I would like to accentuate another fact. We have a world-class hotel in Azerbaijan. We have transferred the ownership of the old hotel to the Hyatt Regency. This firm is operating that hotel in Azerbaijan so this company has also entered the Azerbaijani market. I want you to know that there is such a hotel in Baku, Azerbaijan. If you visit our country, you will see it.

Azerbaijan is confronted with a number of serious problems. One such problem is the Armenian-Azeri conflict. As you know, Armenian armed forces launched an aggression against Azerbaijan. Armenia began this aggression with the intention of annexing Mountainous Garabagh (Nagorno Garabagh), which is a part of Azerbaijan. This conflict erupted in 1988. Many lives were lost as a result of this military aggression. The Armenian armed forces have occupied 20% of Azerbaijan\'s lands. More than one million Azerbaijani citizens became refugees after this occupation. They were expelled from their homeland and now live in tent cities under very hard conditions. We want to end this conflict. We reached a cease-fire three years ago. We are conducting negotiations in order to achieve lasting peace. I hope we will manage to settle this confrontation in a peaceful manner.

The Minsk Group of OSCE is responsible for a peaceful settlement of the conflict. Three great powers - U.S., Russia and France - are now the co-chairs of the Minsk Group. Regrettably, many countries including the U.S. have very little truthful information about this conflict. The sizeable Armenian Diaspora of the United States has fed distorted information to the public. That\'s why I am planning to hold important meetings regarding this conflict. I especially intend to talk with the members of the Congress. At the suggestion and initiative of the Armenian Diaspora, the U.S. Congress passed an unfair law against Azerbaijan in 1992. The law called for the embargo on U.S. aid to Azerbaijan. Our neighbors - Armenia, Georgia, Central Asian countries and other former Soviet republics - receive large amounts of aid from the U.S. every year. However, we are deprived of this assistance.

We witness a bizarre paradox: we are securing the broad economic interests of the United States in Azerbaijan, but the U.S. government has no right to assist us. This injustice must be done away with. I was very happy to find out in New York that Mr. King, a Congressman from New York, has recently submitted the draft of the law eliminating Section 907.1 would like to meet with and thank Mr. King. People with such a sense of justice abound in the United States.
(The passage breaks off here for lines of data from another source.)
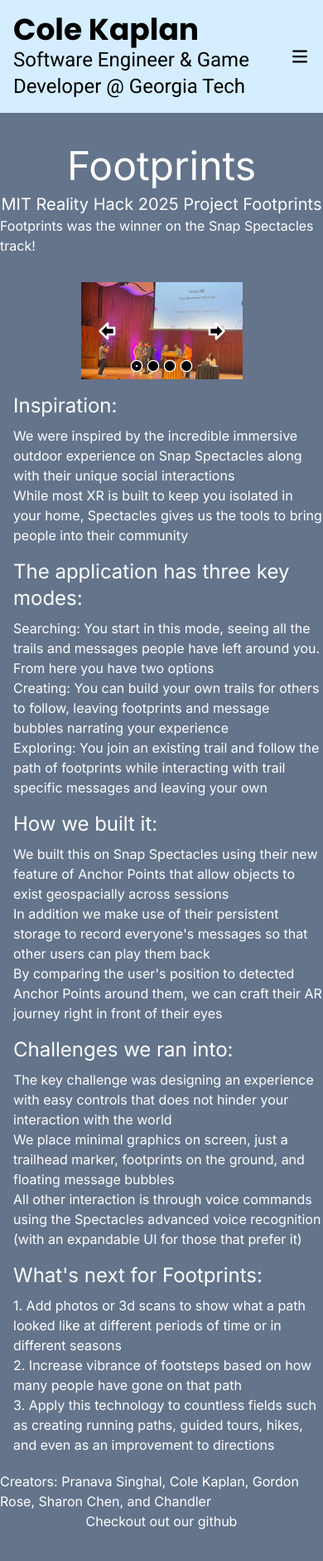
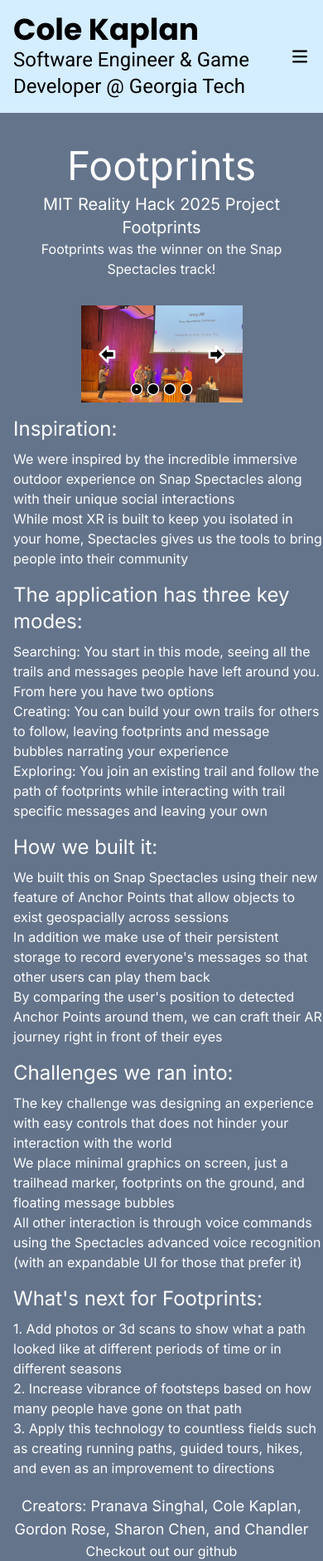
Before and after one commit to ColeKaplan/cole-website, a Next.js app: page /games/Footprints in a window 390 px wide. Shown: the whole page at 83% size. Before the commit the page ends 1845 px from the top, so only its background shows below. Built offline with nearby package versions, Linux system fonts and the light colour scheme; grey boxes are pictures that could not be loaded.

Commit message:
Some mobile text changes for Footprints

```diff
--- a/app/games/Footprints/page.tsx
+++ b/app/games/Footprints/page.tsx
@@ -37,10 +37,10 @@
             </header>
 
 
-            <div className='flex flex-col items-center text-[#ffffff]'>
+            <div className='flex flex-col items-center text-[#ffffff] ml-2 mr-2'>
                 <p className='text-5xl pb-2'>Footprints</p>
-                <p className='text-xl'>MIT Reality Hack 2025 Project Footprints</p>
-                <p>Footprints was the winner on the Snap Spectacles track!</p>
+                <p className='text-xl text-center'>MIT Reality Hack 2025 Project Footprints</p>
+                <p className='text-center'>Footprints was the winner on the Snap Spectacles track!</p>
             </div>
 
             <div className=' max-w-[50dvw] w-[100%] aspect-[10/6] m-auto mt-8 mb-4'>
@@ -98,7 +98,7 @@
 
             <div className='flex flex-col items-center'>
 
-                <p className='text-[#ffffff] pt-1'>Creators:
+                <p className='text-[#ffffff] pt-1 text-center text-lg'>Creators:
                     <a href="https://www.linkedin.com/in/pranavasinghal/" className={`hover:text-[#A0BEE6]`}> Pranava Singhal</a>, Cole Kaplan,
                     <a href="https://www.linkedin.com/in/gordon-rose-asher/" className={`hover:text-[#A0BEE6]`}> Gordon Rose</a>,
                     Sharon Chen, and Chandler
```
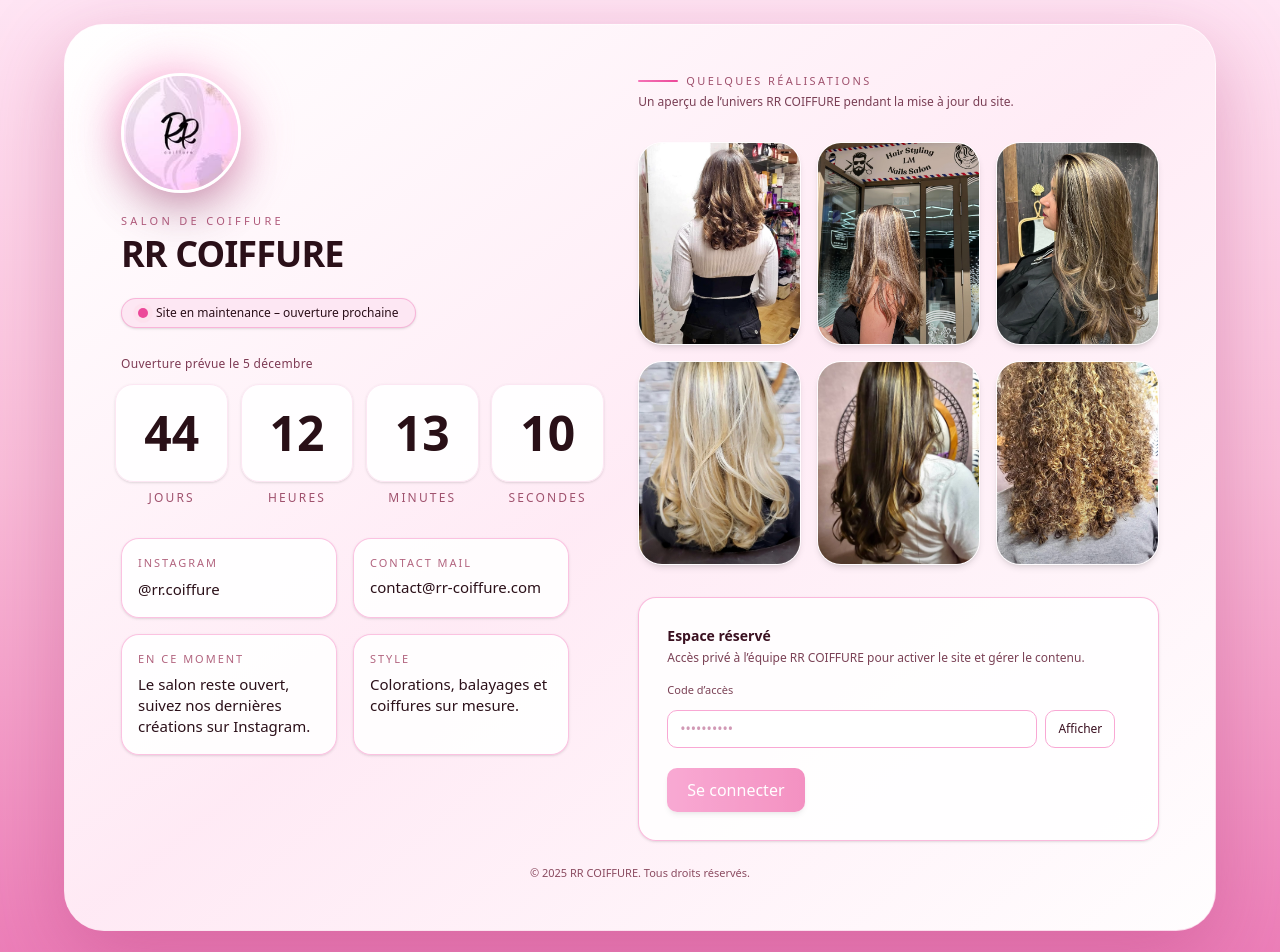
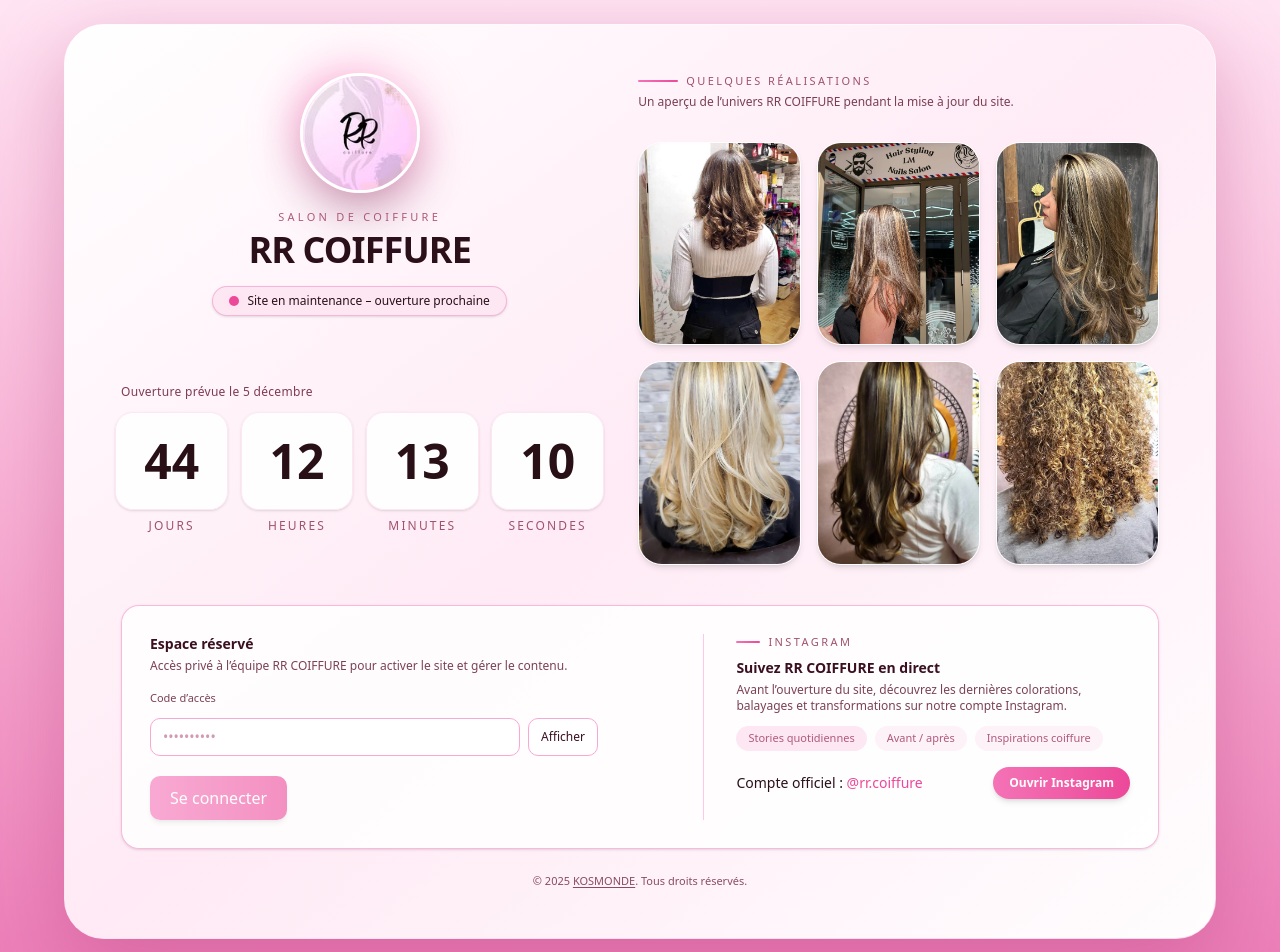
Before and after one commit to KOSMONDE/RR-COIFFURE, a Next.js app: page /maintenance in a window 1280 px wide. Shown: the top 952 px of the page. Built offline with nearby package versions, Linux system fonts and the light colour scheme; no server answers.

Commit message:
Version final page de maintenance

```diff
--- a/app/maintenance/page.tsx
+++ b/app/maintenance/page.tsx
@@ -156,7 +156,7 @@ export default function MaintenancePage() {
   const inputBorder = error ? "border-red-400" : "border-[#F9A8D4]";
 
   return (
-    <main className="min-h-screen bg-gradient-to-b from-[#FFE5F4] via-[#F9BDD9] to-[#EC7EB8] text-[#2b1019] p-4 sm:p-6">
+    <main className="min-h-screen bg-gradient-to-b from-[#FFE5F4] via[#F9BDD9] to-[#EC7EB8] text-[#2b1019] p-4 sm:p-6">
       {/* décor luxe en fond */}
       <div className="pointer-events-none fixed inset-0 -z-10">
         <div className="absolute inset-0 bg-[radial-gradient(circle_at_10%_0%,rgba(255,255,255,0.9)_0,transparent_50%),radial-gradient(circle_at_90%_100%,rgba(255,255,255,0.8)_0,transparent_50%)]" />
@@ -164,15 +164,16 @@ export default function MaintenancePage() {
       </div>
 
       <div className="mx-auto max-w-6xl">
-        {/* Carte luxe avec bordure dégradée */}
+        {/* Carte luxe */}
         <div className="rounded-[2.5rem] bg-gradient-to-br from-white/90 via-white/80 to-white/70 p-[1px] shadow-[0_24px_80px_rgba(176,51,116,0.35)]">
           <div className="rounded-[2.4rem] bg-gradient-to-br from-white/92 via-[#FFEAF5]/90 to-white/95 px-6 py-7 sm:px-10 sm:py-10 lg:px-14 lg:py-12">
-            {/* GRID PRINCIPALE */}
+
+            {/* GRID */}
             <div className="grid gap-10 lg:grid-cols-[minmax(0,1.1fr)_minmax(0,1.2fr)] items-start">
+
               {/* COL GAUCHE */}
-              <section className="flex flex-col gap-6">
-                {/* Logo + nom */}
-                <div className="flex flex-col items-center lg:items-start gap-5">
+              <section className="flex flex-col gap-6 items-center">
+                <div className="flex flex-col items-center gap-4">
                   <div className="relative">
                     <div className="absolute -inset-1 rounded-full bg-gradient-to-tr from-[#F9A8D4] via-[#fb82c1] to-[#fde7f5] blur-xl opacity-80" />
                     <Image
@@ -184,7 +185,8 @@ export default function MaintenancePage() {
                       className="relative rounded-full shadow-2xl border-[3px] border-white object-cover"
                     />
                   </div>
-                  <div className="text-center lg:text-left space-y-1">
+
+                  <div className="text-center space-y-1">
                     <p className="text-[11px] tracking-[0.3em] uppercase text-[#b05a7b]">
                       Salon de coiffure
                     </p>
@@ -192,10 +194,7 @@ export default function MaintenancePage() {
                       {BRAND.name}
                     </h1>
                   </div>
-                </div>
 
-                {/* Badge + countdown */}
-                <div className="space-y-4">
                   <span className="inline-flex items-center gap-2 rounded-full bg-[#FDE7F3] px-4 py-1.5 text-[11px] sm:text-xs shadow-sm border border-[#F9A8D4]/80">
                     <span className="relative flex h-2.5 w-2.5">
                       <span className="absolute inline-flex h-full w-full rounded-full bg-[#fb7185] opacity-60 animate-ping" />
@@ -203,32 +202,15 @@ export default function MaintenancePage() {
                     </span>
                     Site en maintenance – ouverture prochaine
                   </span>
-
-                  <BigCountdown target={LAUNCH_AT} />
                 </div>
 
-                {/* Cartes info luxe */}
-                <div className="grid grid-cols-1 sm:grid-cols-2 gap-4 mt-2 max-w-md">
-                  <InfoCard
-                    k="Instagram"
-                    v={BRAND.instagram}
-                    link={BRAND.instagramLink}
-                  />
-                  <InfoCard k="Contact mail" v={BRAND.email} />
-                  <InfoCard
-                    k="En ce moment"
-                    v="Le salon reste ouvert, suivez nos dernières créations sur Instagram."
-                  />
-                  <InfoCard
-                    k="Style"
-                    v="Colorations, balayages et coiffures sur mesure."
-                  />
+                <div className="mt-6 sm:mt-8">
+                  <BigCountdown target={LAUNCH_AT} />
                 </div>
               </section>
 
-              {/* COL DROITE – GALERIE + ESPACE RÉSERVÉ */}
+              {/* COL DROITE : GALERIE */}
               <section className="flex flex-col gap-8">
-                {/* HEADER GALERIE */}
                 <header className="flex flex-col gap-1">
                   <div className="flex items-center gap-2">
                     <div className="h-[2px] w-10 rounded-full bg-gradient-to-r from-[#F472B6] to-[#EC4899]" />
@@ -241,7 +223,6 @@ export default function MaintenancePage() {
                   </p>
                 </header>
 
-                {/* GALERIE */}
                 <ul className="grid grid-cols-2 sm:grid-cols-3 gap-3 sm:gap-4">
                   {GALLERY.map((img, idx) => (
                     <li key={img.id}>
@@ -264,9 +245,15 @@ export default function MaintenancePage() {
                     </li>
                   ))}
                 </ul>
+              </section>
+            </div>
 
-                {/* ESPACE RÉSERVÉ – ALIGNÉ SOUS LA GALERIE */}
-                <section className="rounded-2xl bg-white/85 border border-[#F9A8D4]/80 px-5 py-6 sm:px-7 sm:py-7 shadow-sm">
+            {/* ESPACE RÉSERVÉ */}
+            <section className="mt-10 rounded-2xl bg-white/85 border border-[#F9A8D4]/80 px-5 py-6 sm:px-7 sm:py-7 shadow-sm">
+              <div className="grid gap-8 lg:grid-cols-[minmax(0,1.1fr)_minmax(0,0.9fr)]">
+
+                {/* Bloc Admin */}
+                <div>
                   <h2 className="text-sm font-semibold text-[#3a1020]">
                     Espace réservé
                   </h2>
@@ -275,12 +262,10 @@ export default function MaintenancePage() {
                   </p>
 
                   <form onSubmit={handleLogin} className="grid gap-3 max-w-md">
-                    <label
-                      htmlFor="admin-pass"
-                      className="text-[11px] text-[#7b4256]"
-                    >
+                    <label htmlFor="admin-pass" className="text-[11px] text-[#7b4256]">
                       Code d’accès
                     </label>
+
                     <div className="flex items-stretch gap-2">
                       <input
                         id="admin-pass"
@@ -301,11 +286,7 @@ export default function MaintenancePage() {
                       </button>
                     </div>
 
-                    {error && (
-                      <p className="text-xs text-red-500 mt-1">
-                        {error}
-                      </p>
-                    )}
+                    {error && <p className="text-xs text-red-500 mt-1">{error}</p>}
 
                     <div className="mt-2 flex items-center justify-between">
                       <button
@@ -317,19 +298,74 @@ export default function MaintenancePage() {
                       </button>
                     </div>
                   </form>
-                </section>
-              </section>
-            </div>
+                </div>
 
-            {/* FOOTER GLOBAL */}
+                {/* Bloc Instagram */}
+                <div className="pt-6 lg:pt-0 lg:pl-8 border-t lg:border-t-0 lg:border-l border-[#F9A8D4]/60">
+                  <div className="flex items-center gap-2 text-[11px] uppercase tracking-[0.22em] text-[#a0526e] mb-2">
+                    <span className="h-[2px] w-6 rounded-full bg-gradient-to-r from-[#F472B6] to-[#EC4899]" />
+                    <span>Instagram</span>
+                  </div>
+
+                  <h3 className="text-sm font-semibold text-[#3a1020]">
+                    Suivez RR COIFFURE en direct
+                  </h3>
+
+                  <p className="text-[11px] sm:text-xs text-[#7b4256] mt-1">
+                    Avant l’ouverture du site, découvrez les dernières colorations,
+                    balayages et transformations sur notre compte Instagram.
+                  </p>
+
+                  <div className="mt-3 flex flex-wrap gap-2">
+                    <span className="rounded-full bg-[#FDE7F3] px-3 py-1 text-[11px] text-[#b05a7b]">
+                      Stories quotidiennes
+                    </span>
+                    <span className="rounded-full bg-[#FDF2F8] px-3 py-1 text-[11px] text-[#b05a7b]">
+                      Avant / après
+                    </span>
+                    <span className="rounded-full bg-[#FDF2F8] px-3 py-1 text-[11px] text-[#b05a7b]">
+                      Inspirations coiffure
+                    </span>
+                  </div>
+
+                  <div className="mt-4 flex flex-col sm:flex-row sm:items-center sm:justify-between gap-3">
+                    <p className="text-[12px] sm:text-sm font-medium text-[#2b1019]">
+                      Compte officiel :{" "}
+                      <span className="text-[#EC4899]">{BRAND.instagram}</span>
+                    </p>
+
+                    <a
+                      href={BRAND.instagramLink}
+                      target="_blank"
+                      rel="noopener noreferrer"
+                      className="inline-flex items-center justify-center rounded-full bg-gradient-to-r from-[#F472B6] to-[#EC4899] px-4 py-2 text-[11px] sm:text-xs font-semibold text-white shadow-md hover:shadow-lg hover:-translate-y-0.5 transition-all"
+                    >
+                      Ouvrir Instagram
+                    </a>
+                  </div>
+                </div>
+              </div>
+            </section>
+
+            {/* FOOTER GLOBAL AVEC LIEN */}
             <footer className="mt-6 text-center text-[11px] text-[#8b4b60]">
-              © {new Date().getFullYear()} {BRAND.name}. Tous droits réservés.
+              © 2025{" "}
+              <a
+                href="https://www.kosmonde.ch/"
+                target="_blank"
+                rel="noopener noreferrer"
+                className="underline underline-offset-2 hover:text-[#EC4899] transition-colors"
+              >
+                KOSMONDE
+              </a>
+              . Tous droits réservés.
             </footer>
+
           </div>
         </div>
       </div>
 
-      {/* LIGHTBOX LUXE */}
+      {/* LIGHTBOX */}
       {lightbox !== null && (
         <div
           role="dialog"
@@ -349,7 +385,6 @@ export default function MaintenancePage() {
               ×
             </button>
 
-            {/* flèche gauche */}
             <button
               type="button"
               onClick={() =>
@@ -365,7 +400,6 @@ export default function MaintenancePage() {
               ‹
             </button>
 
-            {/* flèche droite */}
             <button
               type="button"
               onClick={() =>
@@ -397,38 +431,3 @@ export default function MaintenancePage() {
     </main>
   );
 }
-
-// -----------------------------------------------------------------------------
-// INFO CARD
-// -----------------------------------------------------------------------------
-function InfoCard({
-  k,
-  v,
-  link,
-}: {
-  k: string;
-  v: string;
-  link?: string;
-}) {
-  const content = link ? (
-    <a
-      href={link}
-      target="_blank"
-      rel="noopener noreferrer"
-      className="font-medium text-sm sm:text-[15px] text-[#2b1019] hover:underline"
-    >
-      {v}
-    </a>
-  ) : (
-    <p className="font-medium text-sm sm:text-[15px] text-[#2b1019]">{v}</p>
-  );
-
-  return (
-    <div className="rounded-2xl bg-white/90 border border-[#F9A8D4]/70 p-3.5 sm:p-4 shadow-sm transition-transform duration-150 hover:-translate-y-0.5 hover:shadow-lg hover:border-[#F472B6] text-left">
-      <p className="text-[10px] sm:text-[11px] text-[#b2647f] uppercase tracking-[0.18em]">
-        {k}
-      </p>
-      <div className="mt-1.5">{content}</div>
-    </div>
-  );
-}
```
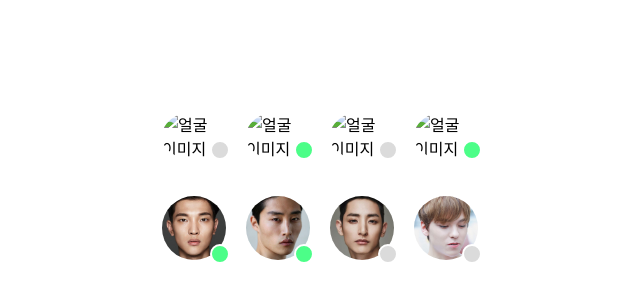
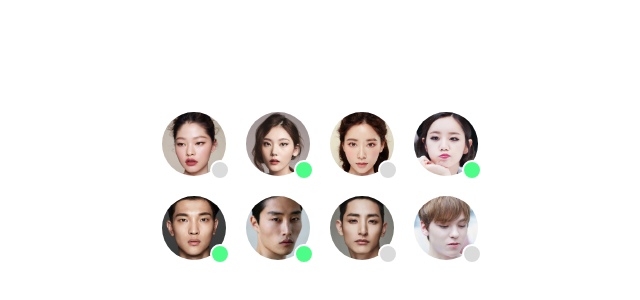
Before and after one commit to zinapark/homework, a website: page src/avatars/avatars.html in a window 1280 px wide. Shown: the part 204-504 px from the top of the page, without its empty margins (303-943 px from the left). Drawn offline with Linux system fonts and the light colour scheme; a web font is replaced by a local one.

Commit message:
이미지 소스 경로 변경

```diff
--- a/src/avatars/avatars.html
+++ b/src/avatars/avatars.html
@@ -15,19 +15,19 @@
     <div class="box">
       <div class="wrapper">
         <div class="avatar-wrapper">
-          <img class="avatar" src="./src/avatars/images/face1.jpg" alt="얼굴 이미지" />
+          <img class="avatar" src="/src/avatars/images/face1.jpg" alt="얼굴 이미지" />
           <div class="status-off"></div>
         </div>
         <div class="avatar-wrapper">
-          <img class="avatar" src="./src/avatars/images/face2.jpg" alt="얼굴 이미지" />
+          <img class="avatar" src="/src/avatars/images/face2.jpg" alt="얼굴 이미지" />
           <div class="status-on"></div>
         </div>
         <div class="avatar-wrapper">
-          <img class="avatar" src="./src/avatars/images/face3.jpg" alt="얼굴 이미지" />
+          <img class="avatar" src="/src/avatars/images/face3.jpg" alt="얼굴 이미지" />
           <div class="status-off"></div>
         </div>
         <div class="avatar-wrapper">
-          <img class="avatar" src="./src/avatars/images/face4.jpg" alt="얼굴 이미지" />
+          <img class="avatar" src="/src/avatars/images/face4.jpg" alt="얼굴 이미지" />
           <div class="status-on"></div>
         </div>
       </div>
```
We can prevent the injustices perpetrated by the Armenia Diaspora against Azerbaijan as the number of our friends in the U.S. grows.

We have no lobby in the U.S. However, the Armenians have a very strong lobby. During my meetings with U.S. statesmen, people note that, since the Armenians have a strong lobby and vote in elections, they have to take the Armenians into account. But I am asking: is it our fault that we do not have a lobby here? We will have a lobby here. Our friends will be our lobby including you, the Jewish communities of the United States. I place great hopes on this. I believe you will also agree with this thought.

I have taken a great deal of your time. But please, understand me correctly. First, I am happy and would like to inform you even more. Second, I have many problems to relate. A man has to tell someone about his problems. People tend to confide in those whom they trust, their friends. That\'s why I am telling you about our problems very openly. I am hopeful we will soon solve all these problems.

The Azerbaijanis are a peace-loving nation. Azerbaijan is a very important player in our region, the Caucasus. One needs to realize that and benefit from it. I believe that Azerbaijan, as a peace-loving nation, will do a great deal to establish peace in the region. I hope that you will assist us in these efforts.

I wish you, all the Jews of the world, peace, stability and happiness. I wish peace and happiness to all the citizens of the United States. I propose a toast to our friendship.

Thank you. 

The document was taken from the edition of \"Together towards the New Century\"